Working across the rest of the kitchen allowed me to experience the many facets of production  within Flour + Water. On garde manger, I learned about the restaurant’s charcuterie program and assisted in the production of coppa and coppa di testa. On the pizza station, I learned about yeasted doughs and the art of the Neapolitan pizza: minimally yet thoughtfully topped, with a very thin crust with perfectly puffy, blistered edges after a spin in the 900-degree wood oven. On the pasta station, I felt most at home, slinging noodles and emulsifying sauces. Cooking pasta at Flour + Water taught me about the difference adding acid can make to keep buttery sauces from feeling overly rich. For instance, a dash of sherry vinegar to finish the pork agnolotti, preserved meyer lemon rind in a sweet potato capelletti, a fermented turnip and black trumpet mushroom relish to finish a sweetbread raviolini - the acids all made a huge difference.

Can you summarize your experience and major takeaways from your stage?

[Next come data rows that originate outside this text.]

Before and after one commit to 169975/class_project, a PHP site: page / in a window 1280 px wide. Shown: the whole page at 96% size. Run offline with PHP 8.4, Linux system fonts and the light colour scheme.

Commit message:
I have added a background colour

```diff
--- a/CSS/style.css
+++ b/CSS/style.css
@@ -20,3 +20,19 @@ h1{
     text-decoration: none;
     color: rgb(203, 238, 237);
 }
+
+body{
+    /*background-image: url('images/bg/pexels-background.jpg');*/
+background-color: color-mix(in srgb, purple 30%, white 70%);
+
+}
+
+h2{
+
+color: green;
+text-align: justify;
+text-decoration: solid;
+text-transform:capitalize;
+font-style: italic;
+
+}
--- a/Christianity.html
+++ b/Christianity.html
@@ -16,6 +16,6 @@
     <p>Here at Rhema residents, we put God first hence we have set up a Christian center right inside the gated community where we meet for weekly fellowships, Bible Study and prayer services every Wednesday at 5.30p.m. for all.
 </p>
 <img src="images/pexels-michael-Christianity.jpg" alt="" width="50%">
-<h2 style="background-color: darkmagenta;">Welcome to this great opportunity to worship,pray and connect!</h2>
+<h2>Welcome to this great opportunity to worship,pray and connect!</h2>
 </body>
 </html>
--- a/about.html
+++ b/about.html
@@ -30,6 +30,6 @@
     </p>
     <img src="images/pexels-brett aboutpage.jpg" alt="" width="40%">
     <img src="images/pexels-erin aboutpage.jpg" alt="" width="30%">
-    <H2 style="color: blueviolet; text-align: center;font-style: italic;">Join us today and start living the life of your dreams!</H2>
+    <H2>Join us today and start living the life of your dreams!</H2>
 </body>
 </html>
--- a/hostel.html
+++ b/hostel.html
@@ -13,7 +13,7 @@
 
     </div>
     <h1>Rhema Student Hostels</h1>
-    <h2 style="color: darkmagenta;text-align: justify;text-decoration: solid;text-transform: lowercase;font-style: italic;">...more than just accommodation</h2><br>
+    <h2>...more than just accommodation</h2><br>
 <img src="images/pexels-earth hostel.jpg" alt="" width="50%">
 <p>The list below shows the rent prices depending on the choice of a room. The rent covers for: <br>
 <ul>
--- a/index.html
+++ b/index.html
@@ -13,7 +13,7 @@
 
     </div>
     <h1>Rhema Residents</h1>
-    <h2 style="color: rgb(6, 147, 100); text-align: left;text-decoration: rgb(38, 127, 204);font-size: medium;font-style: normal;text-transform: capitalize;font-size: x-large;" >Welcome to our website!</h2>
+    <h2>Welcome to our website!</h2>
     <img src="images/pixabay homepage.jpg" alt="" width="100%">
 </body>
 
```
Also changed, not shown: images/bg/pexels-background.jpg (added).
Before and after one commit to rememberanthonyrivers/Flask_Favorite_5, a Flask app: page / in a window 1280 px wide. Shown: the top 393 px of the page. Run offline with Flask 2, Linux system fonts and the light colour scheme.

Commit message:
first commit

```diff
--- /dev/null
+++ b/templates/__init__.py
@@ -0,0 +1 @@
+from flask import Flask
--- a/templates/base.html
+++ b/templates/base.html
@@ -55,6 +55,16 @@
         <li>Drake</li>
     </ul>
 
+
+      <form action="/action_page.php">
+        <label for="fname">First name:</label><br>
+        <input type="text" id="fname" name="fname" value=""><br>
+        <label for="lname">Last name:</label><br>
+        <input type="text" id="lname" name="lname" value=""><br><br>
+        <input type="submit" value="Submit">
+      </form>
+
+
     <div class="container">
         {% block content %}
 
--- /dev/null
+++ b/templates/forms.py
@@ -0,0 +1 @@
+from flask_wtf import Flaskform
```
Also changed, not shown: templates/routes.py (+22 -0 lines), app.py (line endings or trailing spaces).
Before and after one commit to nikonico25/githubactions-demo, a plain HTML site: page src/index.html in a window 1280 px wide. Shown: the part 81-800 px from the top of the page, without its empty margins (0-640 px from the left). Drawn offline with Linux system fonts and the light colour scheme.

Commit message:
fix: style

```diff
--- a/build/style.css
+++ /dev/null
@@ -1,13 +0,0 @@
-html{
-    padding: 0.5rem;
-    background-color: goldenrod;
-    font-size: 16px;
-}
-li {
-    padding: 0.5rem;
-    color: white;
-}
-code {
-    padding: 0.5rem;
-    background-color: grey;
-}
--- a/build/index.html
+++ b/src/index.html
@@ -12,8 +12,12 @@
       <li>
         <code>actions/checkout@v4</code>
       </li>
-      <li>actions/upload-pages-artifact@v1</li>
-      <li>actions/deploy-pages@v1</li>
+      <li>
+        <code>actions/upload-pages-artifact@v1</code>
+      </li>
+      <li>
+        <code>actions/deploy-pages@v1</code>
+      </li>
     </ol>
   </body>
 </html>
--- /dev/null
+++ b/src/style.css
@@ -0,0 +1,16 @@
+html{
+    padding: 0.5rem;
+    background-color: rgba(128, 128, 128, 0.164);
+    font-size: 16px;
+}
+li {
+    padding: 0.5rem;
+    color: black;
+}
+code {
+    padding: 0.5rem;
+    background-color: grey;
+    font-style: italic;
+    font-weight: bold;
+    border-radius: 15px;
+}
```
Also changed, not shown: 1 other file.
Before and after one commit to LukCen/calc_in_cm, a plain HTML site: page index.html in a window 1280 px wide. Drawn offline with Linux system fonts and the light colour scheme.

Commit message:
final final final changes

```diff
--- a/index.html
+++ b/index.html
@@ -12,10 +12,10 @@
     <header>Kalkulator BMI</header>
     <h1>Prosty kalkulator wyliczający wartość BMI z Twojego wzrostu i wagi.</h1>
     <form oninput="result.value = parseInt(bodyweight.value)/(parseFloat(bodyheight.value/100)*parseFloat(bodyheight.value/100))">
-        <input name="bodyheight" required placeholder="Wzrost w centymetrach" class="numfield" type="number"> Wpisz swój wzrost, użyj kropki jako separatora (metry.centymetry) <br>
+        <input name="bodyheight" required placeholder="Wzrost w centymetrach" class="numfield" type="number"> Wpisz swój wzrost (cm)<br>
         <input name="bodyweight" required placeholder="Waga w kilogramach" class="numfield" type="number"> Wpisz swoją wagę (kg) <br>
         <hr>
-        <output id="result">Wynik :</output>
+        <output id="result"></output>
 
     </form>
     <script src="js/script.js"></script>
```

Before this stage and despite years of working in some great kitchens in NYC, I often downplayed my capabilities. When I felt nervous about the responsibility of butchering (both literally and figuratively) the beautiful trout at Petit Crenn, I reminded myself of my training, let my work speak for itself, and completed the task above and beyond the expectations of the chef. When I saw a cook at Flour + Water struggle with a consommé for the second week in a row, I was able to give advice from my own experience and help her succeed on her next attempt. When I didn’t finish setting up my station as quickly as I wanted to, that was okay, because it meant I could do better the next day.  Working these “first days” at different restaurants was nerve wracking, but I found I had the power to control my experience in each kitchen.

I know that this experience will serve as a reminder for me in years to come that complacency serves me no purpose and in order to keep growing, I must continuously step outside my comfort zone. It is because of these experiences that I have realized the areas I have to grow and learn, honed in on my strengths, and proven my versatility in new settings. I am incredibly thankful to Ment'or, The Crenn Dining Group and the team at Flour + Water for the chance to set these goals for myself and to rise to the occasion.

Photos from Katherine's stage: